The legendary three seasons of The Avengers appears on DVD as The Avengers – The Complete Emma Peel Megaset… presumably thus titled because its eponymous protagonist raised no small number of American eyebrows back in the day by running around in tight leather jumpsuits. The original film has been artfully remastered for DVDs, and the box set includes several black and white “lost” episodes.


The X-Files: Periodically tedious when it originally aired on broadcast television, the X-Files is a guilty pleasure on disc. Its transformation is due in no small part to the absence of commercials to shatter the continuity of its layered plots, and the perpetual luxury of playing the next episode to determine whether the truth might actually be out there after all.

A grand temple to the gods of paranoia, The X-Files follows the careers of its two iconic FBI agents, Fox Mulder and Dana Scully, as they catch fleeting glimpses of every paranormal phenomenon, alien abduction and government conspiracy ever floated on the Internet. It makes a decided point of never getting to the point, revealing maddening wisps of an ill-defined secret with each episode.

Did people really used to carry cell phones that large?

The early seasons of The X-Files seem to have made a virtue of their modest budgets and limited locations – pretty much every sinister mid-western small town and urban post-apocalyptic demolition project was in fact some facet of British Columbia. Their taut, edgy writing, deliberately murky cinematography and the disquieting screen chemistry of its stars are far more compelling than a CGI budget. The first five box sets absolutely rock.

While it seems almost unconscionable to suggest, the writers behind the X-Files appear to have run out of phantasms and conspiracies, and its principal actors lost their initial enthusiasm for the show, quite some time before its credits ran for the final time. The latter half of The X-Files – filmed in sunny California rather than fog-shrouded Vancouver – are workmanlike, well-plotted television, but they lack the nervous energy and sense of genuine dread that drove their predecessors.

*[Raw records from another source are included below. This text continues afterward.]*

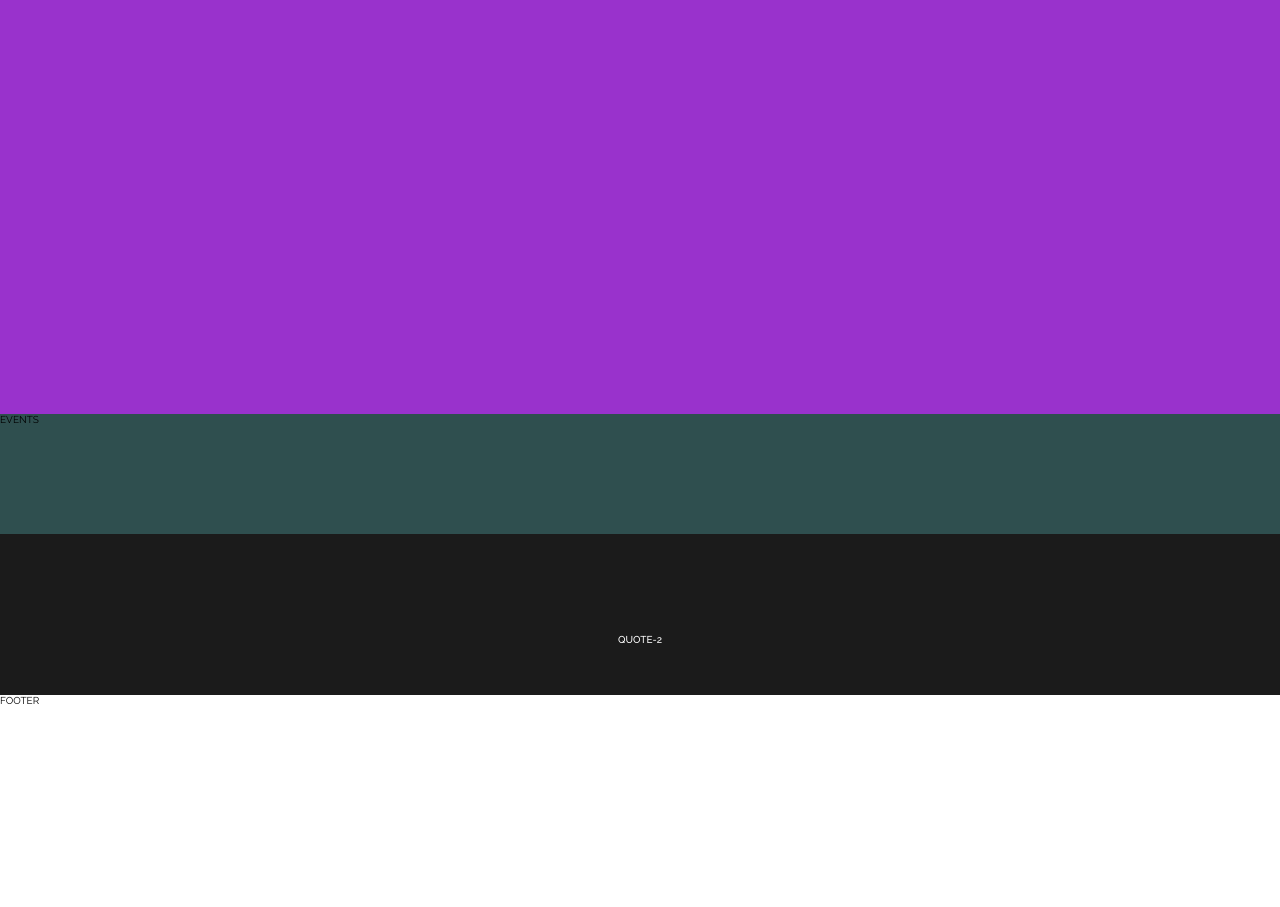
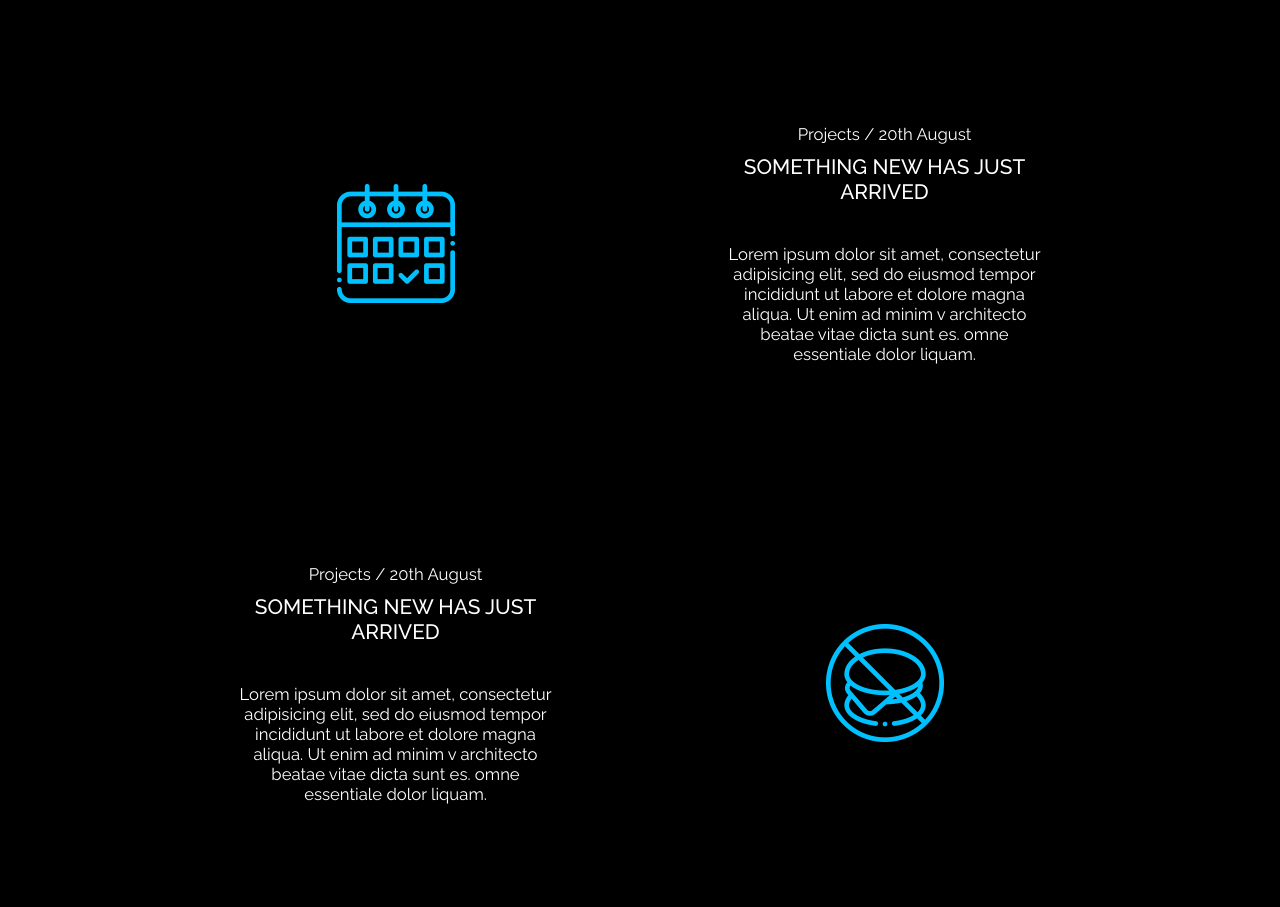
Before and after one commit to st-rkalinov/fitness-gym-website-design, a website: page index.html in a window 1280 px wide. Shown: the part 6240-7147 px from the top of the page. Drawn offline with Linux system fonts and the light colour scheme.

Commit message:
finish section "regime"

```diff
--- a/index.html
+++ b/index.html
@@ -216,12 +216,51 @@
 <section class="section-tickets">
     <div class="section-tickets__content">
         <p class="section-tickets__heading">BUY YOUR TICKETS</p>
-        <p class="section-tickets__text">Lorem ipsum dolor sit amet, consectetur adipisicing elit, sed do eiusmod tempor incididunt ut labore et </p>
+        <p class="section-tickets__text">Lorem ipsum dolor sit amet, consectetur adipisicing elit, sed do eiusmod tempor
+            incididunt ut labore et </p>
         <div class="button button--tickets">Here</div>
     </div>
 </section>
-<section class="section-cycle">
-    CYCLE
+<section class="section-regime">
+    <div class="regime-box">
+        <div class="regime-box__info">
+            <p class="regime-box__date">Projects / 20th August</p>
+            <p class="regime-box__title">Something new has just arrived</p>
+            <div class="regime-box__text">Lorem ipsum dolor sit amet, consectetur adipisicing elit, sed do
+                eiusmod tempor incididunt ut labore et dolore magna aliqua. Ut enim ad minim v architecto beatae vitae
+                dicta sunt es. omne essentiale dolor liquam.
+            </div>
+        </div>
+        <div class="regime-box__img-container">
+            <img src="img/regime-1.png" alt="Regime 1" class="regime-box__img">
+        </div>
+    </div>
+    <div class="regime-box">
+        <div class="regime-box__img-container">
+            <img src="img/regime-2.png" alt="Regime 2" class="regime-box__img">
+        </div>
+        <div class="regime-box__info">
+            <p class="regime-box__date">Projects / 20th August</p>
+            <p class="regime-box__title">Something new has just arrived</p>
+            <div class="regime-box__text">Lorem ipsum dolor sit amet, consectetur adipisicing elit, sed do
+                eiusmod tempor incididunt ut labore et dolore magna aliqua. Ut enim ad minim v architecto beatae vitae
+                dicta sunt es. omne essentiale dolor liquam.
+            </div>
+        </div>
+    </div>
+    <div class="regime-box">
+        <div class="regime-box__info">
+            <p class="regime-box__date">Projects / 20th August</p>
+            <p class="regime-box__title">Something new has just arrived</p>
+            <div class="regime-box__text">Lorem ipsum dolor sit amet, consectetur adipisicing elit, sed do
+                eiusmod tempor incididunt ut labore et dolore magna aliqua. Ut enim ad minim v architecto beatae vitae
+                dicta sunt es. omne essentiale dolor liquam.
+            </div>
+        </div>
+        <div class="regime-box__img-container">
+            <img src="img/regime-3.png" alt="Regime 3" class="regime-box__img">
+        </div>
+    </div>
 </section>
 <section class="section-events">
     EVENTS
--- a/sass/base/_base.scss
+++ b/sass/base/_base.scss
@@ -33,8 +33,8 @@
     [features-end quote1-start] minmax(20vh, auto)
     [quote1-end thought-start] 70vh
     [thought-end tickets-start] minmax(76vh, auto)
-    [tickets-end cycle-start] 120vh
-    [cycle-end events-start] 15vh
+    [tickets-end regime-start] minmax(120vh, auto)
+    [regime-end events-start] 15vh
     [events-end quote2-start] minmax(20vh, auto)
     [quote2-end footer-start] 50vh [footer-end];
 }
--- /dev/null
+++ b/sass/components/_regime-box.scss
@@ -0,0 +1,31 @@
+.regime-box {
+  display: flex;
+  text-align: center;
+  align-items: center;
+  padding: 10rem 0;
+
+  & > * {
+    width: 50%;
+  }
+
+  &__info {
+    padding: 0 8rem;
+  }
+
+  &__date {
+    font-size: 1.67rem;
+  }
+
+  &__text {
+    font-size: 1.67rem;
+    padding-top: 4rem;
+  }
+
+  &__title {
+    font-size: 2.08rem;
+    font-weight: 500;
+    padding-top: 1rem;
+    text-transform: uppercase;
+  }
+
+}
--- a/sass/main.scss
+++ b/sass/main.scss
@@ -7,6 +7,7 @@
 @import "components/buttons";
 @import "components/opinion-card";
 @import "components/feature";
+@import "components/regime-box";
 
 @import "layout/navigation";
 @import "layout/header";
--- a/sass/pages/_home.scss
+++ b/sass/pages/_home.scss
@@ -189,10 +189,14 @@
   }
 }
 
-.section-cycle {
-  background-color: darkorchid;
+.section-regime {
+  @include section-padding($section-content-left-padding, $section-content-right-padding);
+  color: $color-primary;
+  background-color: black;
+  padding-top: 13rem;
+  padding-bottom: 13rem;
 }
 
 .section-events {
-  background-color: darkslategray;
+  background-color: $color-tertiary;
 }
```
Also changed, not shown: css/style.comp.css, img/regime-1.png (added), img/regime-2.png (added), img/regime-3.png (added), 1 other file.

The X-Files ran for nine seasons, and through two theatrical films. The first, The X-Files: Fight the Future, was seriously engaging, fitting into the mythology of the television series between its fifth and sixth seasons. The second, the 2008 The X-Files: I Want To Believe, was released six years after the cancellation of the series. In it, Mulder and Scully, now a middle-aged couple, return to the field to track a serial killer. The opportunity to hang with the characters one last time is engaging – the story is ultimately disposable.